Japanese Women: Symptom Free?
Various writers and researchers have speculated as to why Japanese women do not have hot flashes. One hypothesis is the Japanese diet, which is replete with vegetables and soy, provides some measure of prevention. Another hypothesis is that Japan's cultural respect for older people makes the menopausal transition more comfortable for women; the menopausal woman, then, is moving into a place of honor, rather than being pushed aside into a place of invisibility as frequently occurs in Western youth-oriented cultures. Research has found that when women hold roles that they consider important, they have fewer symptoms of menopause. This latter hypothesis might look good at first glance, but it is not the case, as claimed wiidely over the Internet, that Japanese women have no symptoms of menopause. Their symptoms are merely different.
The most common symptom of menopause experienced in Japan is frozen shoulders. This is a condition in which shoulder movement is severely restricted and painful. Nigerian women also experience this symptom more frequently than hot flashes (i.e., 40 percent, vs. 30 percent). Given these facts, it seems that the most fruitful research for attempting to understand why there are these differences in symptoms would be to look at diet, genes and environmental factors.
Women's fears and concerns about menopause also vary by culture. Muslim Arab women fear a loss of their spouses' sexual interest when they can no longer have children. Near Eastern Jews worry about a loss of physical health; European women worry about their mental health. American women fear losing control of their emotions and becoming emotional wrecks.
Regardless of culture and country of origin, all women the world over will experience menopause should they live to that point in their lives.
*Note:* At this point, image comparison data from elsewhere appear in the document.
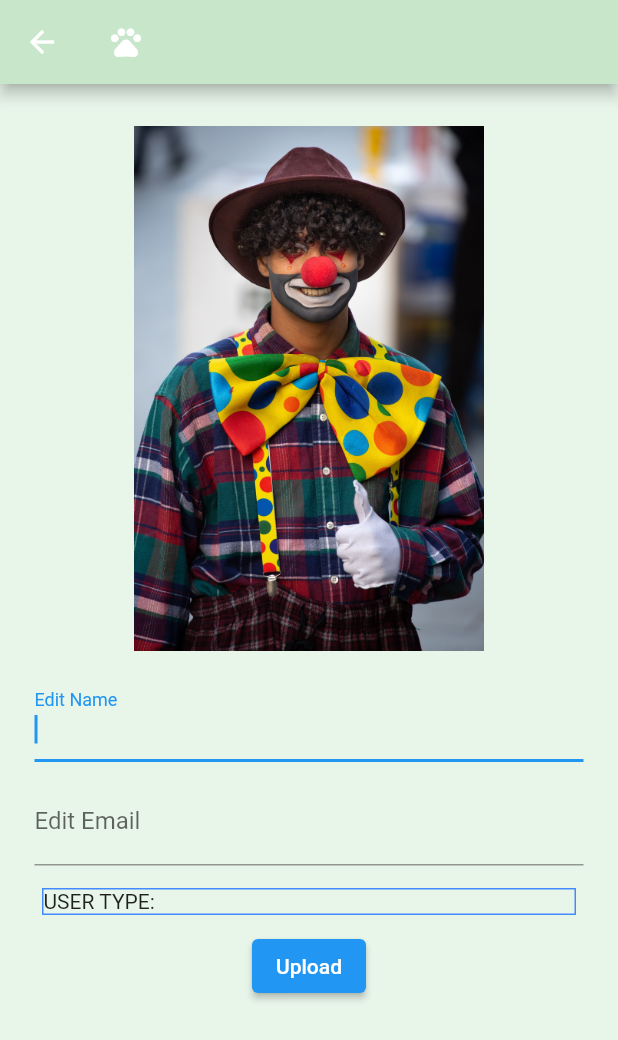
After one commit to youngruiz/AdoptionHero, a Flutter app: the ProfileTabBodyWidget screen opened by its route, after a tap on "Edit profile", on a phone screen of 412 x 824 dp. The commit adds this screen. Shown: the top 1040 px of the screen. Run offline on Flutter 3.47's test engine with Material 2 defaults, Android fonts, the phone set to English and light mode, and no system bars; our stand-ins replace cloud_firestore, firebase_auth, firebase_core, firebase_storage, image_picker; missing offline and left inert: cloud_firestore_web, firebase_auth_web, firebase_core_web, firebase_storage_web, image_picker_for_web; accounts and stored records are empty.

Commit message:
Added edit profile screen.

```diff
--- a/lib/app.dart
+++ b/lib/app.dart
@@ -4,6 +4,7 @@ import 'package:adoption_hero/screens/news.dart';
 import 'package:adoption_hero/screens/news_article.dart';
 import 'package:adoption_hero/screens/pet_view.dart';
 import 'package:adoption_hero/screens/pets.dart';
+import 'package:adoption_hero/screens/profile.dart';
 import 'package:firebase_auth/firebase_auth.dart';
 import 'package:firebase_core/firebase_core.dart';
 import 'package:flutter/material.dart';
@@ -18,6 +19,7 @@ class MyApp extends StatelessWidget {
         NewsArticle.routeName: (context) => NewsArticle(),
         Pets.routeName: (context) => const Pets(),
         PetView.routeName: (context) => PetView(),
+        ProfileTabBodyWidget.routeName: (context) => ProfileTabBodyWidget(),
         };
 
   @override
--- /dev/null
+++ b/lib/models/userProfileDTO.dart
@@ -0,0 +1,14 @@
+class UserProfileDTO{
+  late String name;
+  late String email;
+  late String userType;
+  late String docId;
+
+
+  UserProfileDTO({
+    required this.name,
+    required this.email,
+    required this.userType,
+    required this.docId
+  });
+}
--- /dev/null
+++ b/lib/screens/edit_profile.dart
@@ -0,0 +1,143 @@
+import 'package:adoption_hero/models/userProfileDTO.dart';
+import 'package:adoption_hero/screens/profile.dart';
+import 'package:cloud_firestore/cloud_firestore.dart';
+import 'package:firebase_auth/firebase_auth.dart';
+import 'package:flutter/material.dart';
+
+class EditProfileWidget extends StatefulWidget {
+
+  UserProfileDTO userProfile;
+
+  EditProfileWidget({Key? key, required this.userProfile}) : super(key: key);
+
+  @override
+  State<EditProfileWidget> createState() => _EditProfileWidgetState();
+}
+
+class _EditProfileWidgetState extends State<EditProfileWidget> {
+
+  String? name;
+  String? email;
+  final formKey = GlobalKey<FormState>();
+
+  @override
+  Widget build(BuildContext context) {
+    return Scaffold(
+      backgroundColor: Colors.green[50],
+      appBar: AppBar(
+        title: const Icon(Icons.pets_rounded),
+        backgroundColor: Colors.green[100],
+      ),
+      body: Form(
+        key: formKey,
+        child: Container(
+          constraints: BoxConstraints.expand(),
+          padding: const EdgeInsets.all(8.0),
+          color: Colors.green[50],
+          alignment: Alignment.topCenter,
+          child: SingleChildScrollView(
+              child: Padding(
+                padding: EdgeInsets.all(10),
+                child: Column(
+                  children: <Widget>[
+
+                    Padding(
+                    padding: EdgeInsets.all(10),
+                    child: Container(
+                      height: 350, width: double.infinity,
+                      child: Image.asset('assets/images/clown.jpg'))
+                    ),
+
+                    editNameField(),
+
+                    editEmailField(),
+
+                    Padding(
+                      padding: EdgeInsets.all(10),
+                      child: Container(
+                        decoration: BoxDecoration(
+                          border: Border.all(color: Colors.blueAccent)
+                        ),
+                        width: double.infinity,
+                        child: Text("USER TYPE: ${widget.userProfile.userType}"))
+                    ),
+
+                    uploadButton(context),
+                  ],
+                ),
+              )
+            ),
+        ),
+      ),
+    );
+  }
+
+  Widget editNameField(){
+    return Padding(
+      padding: const EdgeInsets.all(5),
+      child: TextFormField(
+        autofocus: true,
+        decoration: InputDecoration(
+          labelText: 'Edit Name',
+          hintText: widget.userProfile.name
+        ),
+        validator: (value) {
+          if(value!.isEmpty){
+            return 'Please enter a new name';
+          } else {
+            return null;
+          }
+        },
+        onSaved: (value) {
+          name = value;
+        }
+      )
+    );
+  }
+
+  Widget editEmailField(){
+    return Padding(
+      padding: const EdgeInsets.all(5),
+      child: TextFormField(
+        decoration: InputDecoration(
+          labelText: 'Edit Email',
+          hintText: widget.userProfile.email
+        ),
+        validator: (value) {
+          if(value!.isEmpty){
+            return null;
+          } else {
+            return null;
+          }
+        },
+        onSaved: (value) {
+          email = widget.userProfile.email;
+        }
+      )
+    );
+  }
+
+  Widget uploadButton(BuildContext context){
+    return ElevatedButton(
+      onPressed: () {
+        if(formKey.currentState!.validate()){
+          formKey.currentState!.save();
+          uploadData();
+          Navigator.pop(context);
+        }
+      },
+      child: const Text('Upload'),
+    );
+  }
+
+  void uploadData() async {
+    FirebaseFirestore.instance
+      .collection('users')
+      .doc(widget.userProfile.docId)
+      .update({
+        'name': name,
+        'email': email
+      }
+    );
+  }
+}
--- a/lib/screens/login.dart
+++ b/lib/screens/login.dart
@@ -19,7 +19,8 @@ class _LoginWidgetState extends State<LoginWidget> {
 
   @override
   Widget build(BuildContext context) {
-    return Scaffold(backgroundColor: Colors.green[50],
+    return Scaffold(
+      backgroundColor: Colors.green[50],
       appBar: AppBar(
         title: const Icon(Icons.pets_rounded),
         backgroundColor: Colors.green[100],
--- a/lib/screens/profile.dart
+++ b/lib/screens/profile.dart
@@ -1,9 +1,13 @@
+import 'package:adoption_hero/models/userProfileDTO.dart';
+import 'package:adoption_hero/screens/edit_profile.dart';
 import 'package:cloud_firestore/cloud_firestore.dart';
 import 'package:firebase_auth/firebase_auth.dart';
 import 'package:flutter/material.dart';
 
 class ProfileTabBodyWidget extends StatelessWidget {
   const ProfileTabBodyWidget({Key? key}) : super(key: key);
+
+  static const routeName = 'profile';
 
   @override
   Widget build(BuildContext context) {
@@ -72,14 +76,39 @@ class ProfileTabBodyWidget extends StatelessWidget {
                           child: Text("User Since: ${profile['dateCreated']}"))
                       ),
 
-                      ],
-                  ),)),
+                      editProfileButton(context, profile),
+                    ],
+                  ),
+                )
+              ),
           );
         }
       }
     );
   }
 }
+
+ Widget editProfileButton(BuildContext context, profile){
+    var userProfile = UserProfileDTO(
+      name: profile['name'],
+      email: profile['email'],
+      userType: profile['userType'],
+      docId: profile.id
+    );
+    return ElevatedButton(
+      onPressed: () {
+        Navigator.push(
+          context,
+          MaterialPageRoute(
+            builder: (context) => EditProfileWidget(
+              userProfile: userProfile
+            )
+          )
+        );
+      },
+      child: const Text('Edit profile'),
+    );
+  }
 
 Future<QuerySnapshot> getUser() async {
   String userEmail = FirebaseAuth.instance.currentUser!.email.toString().trim();
```
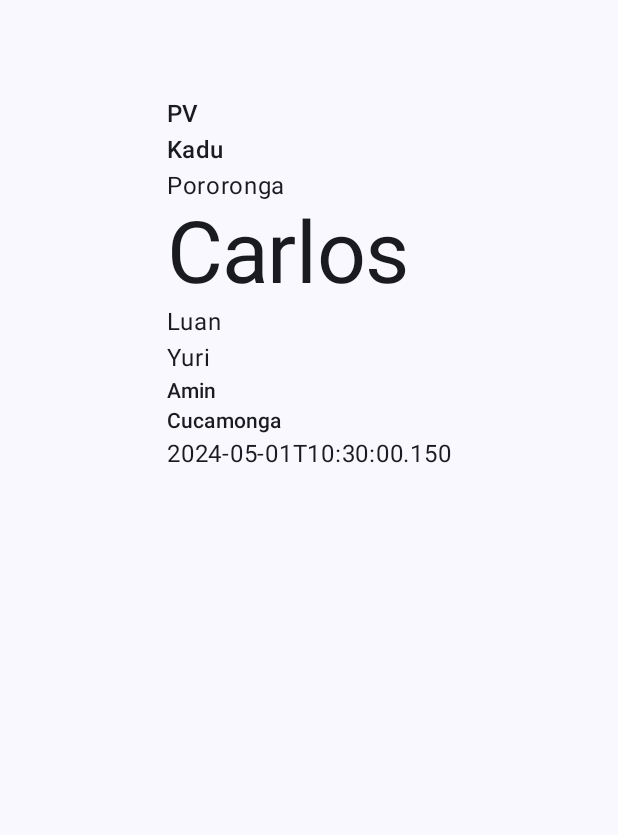
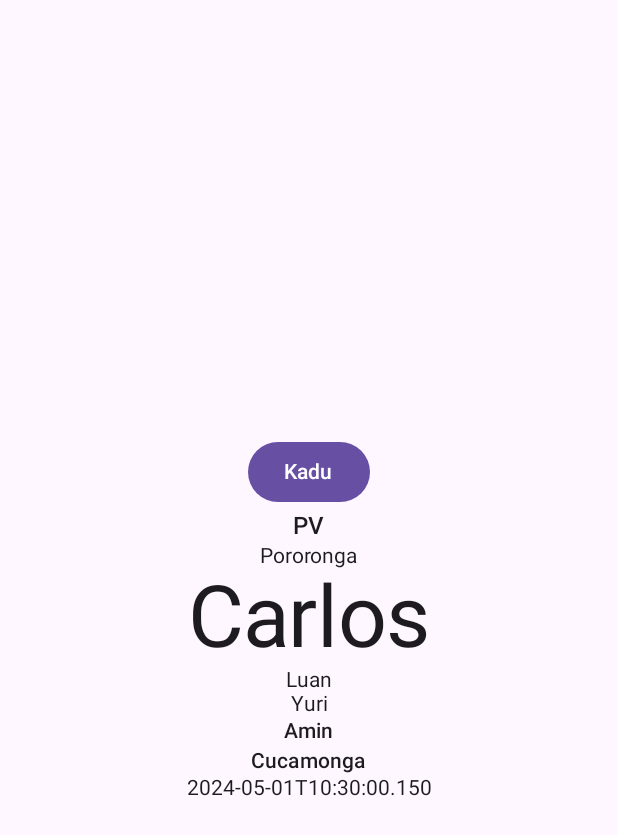
Before and after one commit to KaduCmK/Colabs, an Android app built with Jetpack Compose: the screen it shows after launch (MainActivity), on a phone screen of 412 x 824 dp. Shown: the top 835 px of the screen. Run offline under Robolectric (Android 15) with nearby library versions, the phone set to English and light mode, and no system bars.

Commit message:
tela inicial adicionada

```diff
--- a/app/build.gradle.kts
+++ b/app/build.gradle.kts
@@ -59,6 +59,7 @@ dependencies {
     implementation(libs.androidx.ui.graphics)
     implementation(libs.androidx.ui.tooling.preview)
     implementation(libs.androidx.material3)
+    implementation(libs.androidx.navigation.compose)
     testImplementation(libs.junit)
     androidTestImplementation(libs.androidx.junit)
     androidTestImplementation(libs.androidx.espresso.core)
--- a/app/src/main/java/com/example/colabs/MainActivity.kt
+++ b/app/src/main/java/com/example/colabs/MainActivity.kt
@@ -1,12 +1,14 @@
 package com.example.colabs
 
+import android.content.res.Configuration
 import android.os.Bundle
 import androidx.activity.ComponentActivity
 import androidx.activity.compose.setContent
-import androidx.compose.foundation.layout.Box
+import androidx.compose.foundation.layout.Arrangement
 import androidx.compose.foundation.layout.Column
 import androidx.compose.foundation.layout.fillMaxSize
 import androidx.compose.foundation.layout.padding
+import androidx.compose.material3.Button
 import androidx.compose.material3.MaterialTheme
 import androidx.compose.material3.Surface
 import androidx.compose.material3.Text
@@ -15,6 +17,11 @@ import androidx.compose.ui.Alignment
 import androidx.compose.ui.Modifier
 import androidx.compose.ui.tooling.preview.Preview
 import androidx.compose.ui.unit.dp
+import androidx.navigation.NavHostController
+import androidx.navigation.compose.NavHost
+import androidx.navigation.compose.composable
+import androidx.navigation.compose.rememberNavController
+import com.example.colabs.ui.kadu.KaduScreen
 import com.example.colabs.ui.theme.ColabsTheme
 import java.time.LocalDateTime
 
@@ -22,30 +29,33 @@ class MainActivity : ComponentActivity() {
     override fun onCreate(savedInstanceState: Bundle?) {
         super.onCreate(savedInstanceState)
         setContent {
-            ColabsTheme {
-                // A surface container using the 'background' color from the theme
-                Surface(
-                    modifier = Modifier.fillMaxSize(),
-                    color = MaterialTheme.colorScheme.background
-                ) {
-                    Greeting("Android")
-                }
+            val navController = rememberNavController()
+
+            NavHost(navController = navController, startDestination = "greeting") {
+                composable("greeting") { Greeting(navController = navController) }
+                composable("kadu") { KaduScreen { navController.popBackStack() } }
             }
         }
     }
 }
 
 @Composable
-fun Greeting(name: String, modifier: Modifier = Modifier) {
-    Column(
-        modifier = Modifier
-            .fillMaxSize()
-            .padding(top = 64.dp),
-        horizontalAlignment = Alignment.CenterHorizontally
-    ){
-        Column (modifier = Modifier.weight(1f)){
+fun Greeting(
+    navController: NavHostController
+) {
+    Surface(
+        modifier = Modifier.fillMaxSize()
+    ) {
+        Column(
+            horizontalAlignment = Alignment.CenterHorizontally,
+            verticalArrangement = Arrangement.Center
+        ) {
+
+            Button(onClick = { navController.navigate("kadu") }) {
+                Text(text = "Kadu")
+            }
+
             Text(text = "PV", style = MaterialTheme.typography.titleMedium)
-            Text(text = "Kadu", style = MaterialTheme.typography.titleMedium)
             Text(text = "Pororonga")
             Text(text = "Carlos", style = MaterialTheme.typography.displayLarge)
             Text(text = "Luan")
@@ -58,10 +68,12 @@ fun Greeting(name: String, modifier: Modifier = Modifier) {
     }
 }
 
-@Preview(showBackground = true)
+@Preview(showBackground = true, uiMode = Configuration.UI_MODE_NIGHT_YES)
 @Composable
 fun GreetingPreview() {
+    val navController = rememberNavController()
+
     ColabsTheme {
-        Greeting("Android")
+        Greeting(navController)
     }
 }
--- a/gradle/libs.versions.toml
+++ b/gradle/libs.versions.toml
@@ -8,6 +8,7 @@ espressoCore = "3.5.1"
 lifecycleRuntimeKtx = "2.7.0"
 activityCompose = "1.8.2"
 composeBom = "2023.08.00"
+navigationCompose = "2.8.0-alpha07"
 
 [libraries]
 androidx-core-ktx = { group = "androidx.core", name = "core-ktx", version.ref = "coreKtx" }
@@ -24,6 +25,7 @@ androidx-ui-tooling-preview = { group = "androidx.compose.ui", name = "ui-toolin
 androidx-ui-test-manifest = { group = "androidx.compose.ui", name = "ui-test-manifest" }
 androidx-ui-test-junit4 = { group = "androidx.compose.ui", name = "ui-test-junit4" }
 androidx-material3 = { group = "androidx.compose.material3", name = "material3" }
+androidx-navigation-compose = { group = "androidx.navigation", name = "navigation-compose", version.ref = "navigationCompose" }
 
 [plugins]
 androidApplication = { id = "com.android.application", version.ref = "agp" }
```
Also changed, not shown: app/src/main/java/com/example/colabs/ui/kadu/KaduScreen.kt (added, +43 -0 lines).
It is interesting to consider the differences in menopausal symptoms, and to glean information from the research that might help any woman manage this transition in a life-affirming way.